Venetoclax in combination with azacitidine was shown to prolong survival and increase chance of remission.

The US Food and Drug Administration (FDA) recently granted full approval of venetoclax (Venclexta) for treatment of newly diagnosed acute myeloid leukemia (AML).

The approval, granted to Genentech, is for use in combination with azacitidine, decitabine, or low-dose cytarabine, and is indicated for adults ≥75 years or who have comorbidities that prevent use of intensive induction chemotherapy.

The results of 2 Phase 3 confirmatory studies, VIALE-A and VIALE-C, lent support to this approval — VIALE-A showed that venetoclax plus azacitidine was superior to azacitidine alone in improving overall survival in newly diagnosed AML.

In the VIALE-A study, patients with confirmed AML who were ineligible for standard induction therapy were randomly assigned 2:1 to receive either azacitidine plus venetoclax or azactidiine plus placebo.

Azacitidine was administered subcutaneously or intravenously on days 1-7 every 28 days.
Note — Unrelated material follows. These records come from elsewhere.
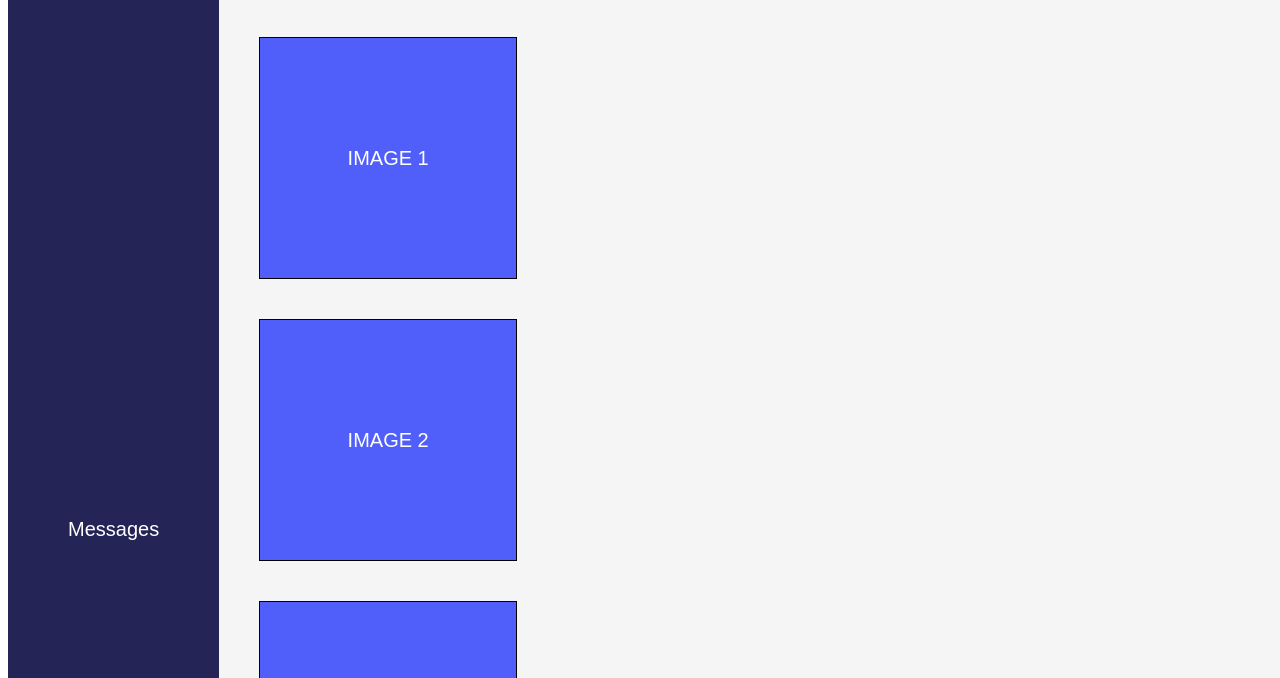
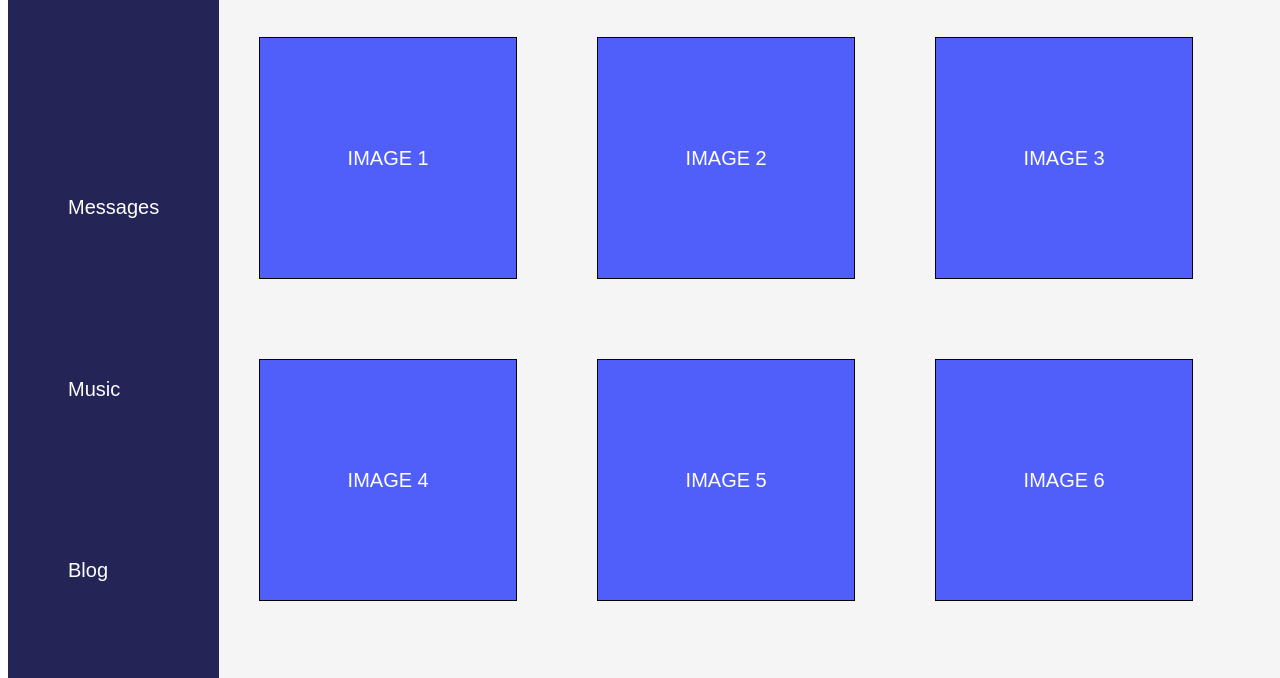
Before and after one commit to apatni123/Magic, a plain HTML site: page index.html in a window 1280 px wide. Shown: the part 94-772 px from the top of the page. Drawn offline with Linux system fonts and the light colour scheme.

Commit message:
updates made on dev-GeorgeRodgers branch

```diff
--- a/style.css
+++ b/style.css
@@ -79,6 +79,9 @@ footer {
     justify-content: space-evenly;
 }
 
+/* CODE YOUR FLEXBOXES HERE */
+
+
 .navbar{
     display: flex;
     justify-content: space-between;
@@ -99,6 +102,9 @@ footer {
 
 .flex-main{
     display: flex;
+}
 
+.main-content{
+    display: flex;
+    flex-wrap: wrap;
 }
-/* CODE YOUR FLEXBOXES HERE */
```
Also changed, not shown: pushFromGRTest.txt (deleted).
Venetoclax or placebo was administered orally, once daily, every 28 days.

The primary endpoint for this study was survival.

Thus, at a median follow-up of 20.5 months, the median overall survival was 14.7 months in the azacitidine-venetoclax group—versus 9.6 months in the control group (HR, 0.66; 95% CI 0.52-0.85; P<.001).

Further, the incidence of complete remissions was higher in the azacitiidine-venetoclax group than in the control group (36.7% versus 17.9%, respectively; P<.001).

Notable key adverse events included nausea of any grade (44% azacitiidine-venetoclax, 35% control), grade 3 or higher thrombocytopenia (45% vs 38%), neutropenia (42% vs 28%), and febrile neutropenia (42% vs 19%). Infections of any grade occurred more frequenly in the azacitiidine-venetoclax group (84%) than in the control group (67%).

Additionally, serious adverse events occurred in 83% and 73%, respectively.

“We are very pleased that this application was reviewed under the FDA’s Real-Time Oncology Review pilot and Project Orbis initiative, helping to bring this treatment option more rapidly to patients in the United States and other countries,” said Levi Garraway, M.D., Ph.D., chief medical officer and head of Global Product Development of Genentech in a statement.